My first love, musically speaking, was the sound of boogie woogie piano. Although I first heard it practiced on commercial records by the white swing bands of the Forties, I soon discovered Albert Ammons and Pete Johnson; and to this day I still find Ammons' Blue Note recordings and the Ammons/Johnson duets very moving. From that point it was a natural progression to the records of Ammons and Johnson backing Joe Turner, Sippie Wallace and others; The Bluebird label recordings of Bob Call and Big Maceo (the latter in my opinion the only player to rank with Ammons); Milt Buckner with the unbelievable Lionel Hampton (in the late Forties); the bands of New Orleans pianists Fats Domino and Amos Milburn; Sammy Price backing blues and gospel artists for U.S. Decca; and the great R&B artists of the Fifties, such as Wynonie Harris and Louis Jordan - in whose bands the pianos played eight to the bar and the saxes ruled.
I dreamt of one day organizing a band with these influences. When I first met Brian Jones in 1962, he said that he wanted to form a rhythm & blues band; and I had hoped that he had a Wynonie Harris sort of thing in mind. I was a little disappointed at the time that his idea of R&B was Slim Harpo, Jimmy Reed and Muddy Waters - styles that did not always leave too much space for pianos and tenor saxes.

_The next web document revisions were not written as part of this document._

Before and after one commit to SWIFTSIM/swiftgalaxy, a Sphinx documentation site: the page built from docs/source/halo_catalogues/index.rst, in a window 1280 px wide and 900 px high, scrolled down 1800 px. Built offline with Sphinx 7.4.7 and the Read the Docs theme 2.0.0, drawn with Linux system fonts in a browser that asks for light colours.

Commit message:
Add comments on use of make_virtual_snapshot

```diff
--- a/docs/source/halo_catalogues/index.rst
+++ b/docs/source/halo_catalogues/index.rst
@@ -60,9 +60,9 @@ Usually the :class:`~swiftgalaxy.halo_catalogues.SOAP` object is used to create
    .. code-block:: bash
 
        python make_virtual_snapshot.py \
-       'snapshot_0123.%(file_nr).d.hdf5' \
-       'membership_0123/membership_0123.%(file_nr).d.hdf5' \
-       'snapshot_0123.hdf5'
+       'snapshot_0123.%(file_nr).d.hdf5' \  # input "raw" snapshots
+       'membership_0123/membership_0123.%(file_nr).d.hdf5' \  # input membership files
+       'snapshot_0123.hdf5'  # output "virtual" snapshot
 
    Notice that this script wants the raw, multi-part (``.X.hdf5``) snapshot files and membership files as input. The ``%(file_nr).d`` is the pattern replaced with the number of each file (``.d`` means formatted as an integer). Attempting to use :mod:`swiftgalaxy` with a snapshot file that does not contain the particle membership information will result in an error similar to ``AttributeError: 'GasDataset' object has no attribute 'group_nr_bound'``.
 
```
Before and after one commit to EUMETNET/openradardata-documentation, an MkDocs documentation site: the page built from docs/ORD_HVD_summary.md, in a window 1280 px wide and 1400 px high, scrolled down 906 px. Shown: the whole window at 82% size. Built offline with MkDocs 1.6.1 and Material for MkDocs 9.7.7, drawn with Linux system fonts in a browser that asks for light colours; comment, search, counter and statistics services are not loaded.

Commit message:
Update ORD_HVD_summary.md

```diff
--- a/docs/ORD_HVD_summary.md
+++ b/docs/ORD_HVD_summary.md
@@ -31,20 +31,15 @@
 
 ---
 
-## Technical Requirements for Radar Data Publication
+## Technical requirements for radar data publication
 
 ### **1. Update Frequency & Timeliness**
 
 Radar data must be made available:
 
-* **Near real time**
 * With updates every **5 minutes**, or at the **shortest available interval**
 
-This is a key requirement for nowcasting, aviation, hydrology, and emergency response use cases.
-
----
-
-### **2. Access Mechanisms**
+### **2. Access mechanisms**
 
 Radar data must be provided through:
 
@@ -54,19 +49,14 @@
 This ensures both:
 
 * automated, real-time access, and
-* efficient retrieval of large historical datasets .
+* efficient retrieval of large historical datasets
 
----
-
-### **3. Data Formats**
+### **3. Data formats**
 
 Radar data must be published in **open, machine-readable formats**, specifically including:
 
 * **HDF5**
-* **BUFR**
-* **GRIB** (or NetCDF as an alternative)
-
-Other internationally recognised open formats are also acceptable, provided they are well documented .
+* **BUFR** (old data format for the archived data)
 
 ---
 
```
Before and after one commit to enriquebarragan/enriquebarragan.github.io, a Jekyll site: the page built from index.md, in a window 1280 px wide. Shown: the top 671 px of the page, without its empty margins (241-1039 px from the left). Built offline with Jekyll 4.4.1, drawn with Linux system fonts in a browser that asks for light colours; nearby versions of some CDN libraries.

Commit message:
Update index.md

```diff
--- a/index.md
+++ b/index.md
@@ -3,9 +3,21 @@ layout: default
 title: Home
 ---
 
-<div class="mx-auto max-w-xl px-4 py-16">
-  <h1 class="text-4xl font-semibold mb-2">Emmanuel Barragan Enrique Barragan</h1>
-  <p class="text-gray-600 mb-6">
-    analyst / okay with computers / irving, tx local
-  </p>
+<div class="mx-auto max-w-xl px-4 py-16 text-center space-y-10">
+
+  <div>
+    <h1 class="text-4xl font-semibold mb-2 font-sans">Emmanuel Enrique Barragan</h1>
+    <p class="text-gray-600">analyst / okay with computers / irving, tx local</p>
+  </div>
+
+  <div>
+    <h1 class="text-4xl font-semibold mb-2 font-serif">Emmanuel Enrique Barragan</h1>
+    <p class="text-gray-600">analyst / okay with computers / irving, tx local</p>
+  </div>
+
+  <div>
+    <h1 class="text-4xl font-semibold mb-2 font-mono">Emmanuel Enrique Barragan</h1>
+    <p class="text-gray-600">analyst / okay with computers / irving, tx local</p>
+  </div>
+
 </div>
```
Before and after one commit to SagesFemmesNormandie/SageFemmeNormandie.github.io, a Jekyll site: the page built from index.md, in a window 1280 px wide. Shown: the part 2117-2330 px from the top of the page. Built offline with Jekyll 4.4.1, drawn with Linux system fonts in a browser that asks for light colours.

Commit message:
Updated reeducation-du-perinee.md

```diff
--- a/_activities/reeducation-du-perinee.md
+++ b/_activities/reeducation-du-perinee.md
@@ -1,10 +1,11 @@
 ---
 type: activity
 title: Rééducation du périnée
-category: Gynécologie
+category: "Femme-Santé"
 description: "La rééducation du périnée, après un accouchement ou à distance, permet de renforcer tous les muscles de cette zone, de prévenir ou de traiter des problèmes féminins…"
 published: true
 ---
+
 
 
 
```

The idea of a boogie woogie band was forgotten until 1978, when some of England's best musicians celebrated the 50th anniversary of boogie woogie, a term which had first appeared on a record label in 1928 ("Pinetop's Boogie Woogie"). The first concert was largely instrumental, but was successful; and the formula was repeated, while giving more freedom to the horns and introducing vocals from Alexis Korner - and later from Danny Adler and others. Working by necessity from a pool of musicians, we arrived at Rocket 88, a band with the best horn players in Europe, a very powerful rhythm section, and the only boogie woogie piano team in the world.